The state’s Chapter 41 Wealth Equalization program, also known as “Robin Hood,” requires school districts deemed as “property-rich” to pay into a fund that redistributes dollars to “property-poor” districts. Payer districts are determined by the taxable value of property within their boundaries, divided by the number of students in weighted average daily attendance (WADA). The amount owed is then calculated based on the district’s numbers from the prior year.

For the 2017–2018 school year, MISD sent approximately $41 million to Austin, making them the ninth highest paying Chapter 41 district in the state. The top three consist of Austin, Houston, and Plano ISDs who pay $544.5 million, $215 million, and $154.5 million, respectively.

In the meantime, some school districts benefitting from Robin Hood dollars have been under heavy scrutiny for superfluous spending.

For example, La Joya ISD – which receives over $200 million in state aid annually – just opened the state’s first school-owned water park and sports complex. The $20 million, 215-acre compound was approved by the school board without a bond election and includes a 90,000 square-foot waterpark, a planetarium, 27-hole golf course, tennis courts, and a natatorium.

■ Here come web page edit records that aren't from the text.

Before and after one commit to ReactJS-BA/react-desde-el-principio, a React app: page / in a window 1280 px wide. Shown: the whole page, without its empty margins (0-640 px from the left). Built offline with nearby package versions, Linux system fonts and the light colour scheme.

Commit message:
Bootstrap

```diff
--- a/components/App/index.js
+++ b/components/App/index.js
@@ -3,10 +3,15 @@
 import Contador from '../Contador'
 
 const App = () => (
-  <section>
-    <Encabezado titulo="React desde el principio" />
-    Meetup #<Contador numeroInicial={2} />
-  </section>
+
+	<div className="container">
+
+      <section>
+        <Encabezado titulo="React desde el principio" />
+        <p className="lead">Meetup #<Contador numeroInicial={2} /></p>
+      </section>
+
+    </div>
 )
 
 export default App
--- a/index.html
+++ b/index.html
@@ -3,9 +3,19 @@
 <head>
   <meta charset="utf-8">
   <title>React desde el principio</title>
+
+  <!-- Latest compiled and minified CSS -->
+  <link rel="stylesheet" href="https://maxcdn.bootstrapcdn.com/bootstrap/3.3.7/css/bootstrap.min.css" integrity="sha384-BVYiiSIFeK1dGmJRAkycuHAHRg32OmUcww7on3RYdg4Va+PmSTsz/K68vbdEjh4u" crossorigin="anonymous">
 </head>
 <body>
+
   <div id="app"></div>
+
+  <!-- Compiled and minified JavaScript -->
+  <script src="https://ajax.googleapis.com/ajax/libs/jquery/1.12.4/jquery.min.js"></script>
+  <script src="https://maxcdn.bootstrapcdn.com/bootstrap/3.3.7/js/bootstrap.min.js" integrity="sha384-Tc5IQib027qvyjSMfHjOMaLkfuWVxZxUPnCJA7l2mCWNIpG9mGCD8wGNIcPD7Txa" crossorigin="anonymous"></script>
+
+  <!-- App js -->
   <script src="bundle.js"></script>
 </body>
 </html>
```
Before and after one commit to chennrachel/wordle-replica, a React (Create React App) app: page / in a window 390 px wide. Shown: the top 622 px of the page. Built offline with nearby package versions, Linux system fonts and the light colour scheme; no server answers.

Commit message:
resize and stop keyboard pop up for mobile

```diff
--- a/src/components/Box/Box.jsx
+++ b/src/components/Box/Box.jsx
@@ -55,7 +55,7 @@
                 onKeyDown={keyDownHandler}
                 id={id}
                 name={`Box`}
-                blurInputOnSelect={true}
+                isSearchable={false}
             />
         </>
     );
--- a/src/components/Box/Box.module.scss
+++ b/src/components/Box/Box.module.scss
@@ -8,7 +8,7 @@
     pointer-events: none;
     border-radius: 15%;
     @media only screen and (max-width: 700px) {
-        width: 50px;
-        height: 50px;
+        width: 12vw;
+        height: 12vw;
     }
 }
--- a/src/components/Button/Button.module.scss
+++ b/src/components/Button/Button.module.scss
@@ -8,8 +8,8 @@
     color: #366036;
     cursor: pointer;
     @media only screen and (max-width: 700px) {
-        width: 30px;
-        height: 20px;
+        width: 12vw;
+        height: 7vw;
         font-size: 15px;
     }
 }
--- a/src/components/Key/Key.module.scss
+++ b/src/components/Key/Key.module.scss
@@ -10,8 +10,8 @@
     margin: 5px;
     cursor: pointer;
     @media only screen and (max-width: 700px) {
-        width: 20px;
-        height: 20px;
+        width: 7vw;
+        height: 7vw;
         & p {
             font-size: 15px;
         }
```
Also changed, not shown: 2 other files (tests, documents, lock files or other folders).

With the list of Chapter 41 districts growing and situations like LJISD’s water park making headlines, the state’s Robin Hood program is gaining more and more critics who are turning to state lawmakers for change. As a result, school finance reform remained a top issue during the last legislative session, and there are no signs indicating that will change when they reconvene in January.

Until then, MISD is reportedly predicting an IOU of up to $125 million over the next two school years ($56 million in 2018–19 and up to $69 million in 2019–20).

The school board is scheduled to host another budget workshop May 23, followed by a public hearing on the budget and proposed tax rate on June 18.

Lauren Melear

Lauren Melear leads the West Texas Bureau of Texas Scorecard. When not working, Lauren enjoys spending time with her husband and their dog, as well as cooking, working out, traveling to the hill country, and cheering on the fightin' Texas Aggies.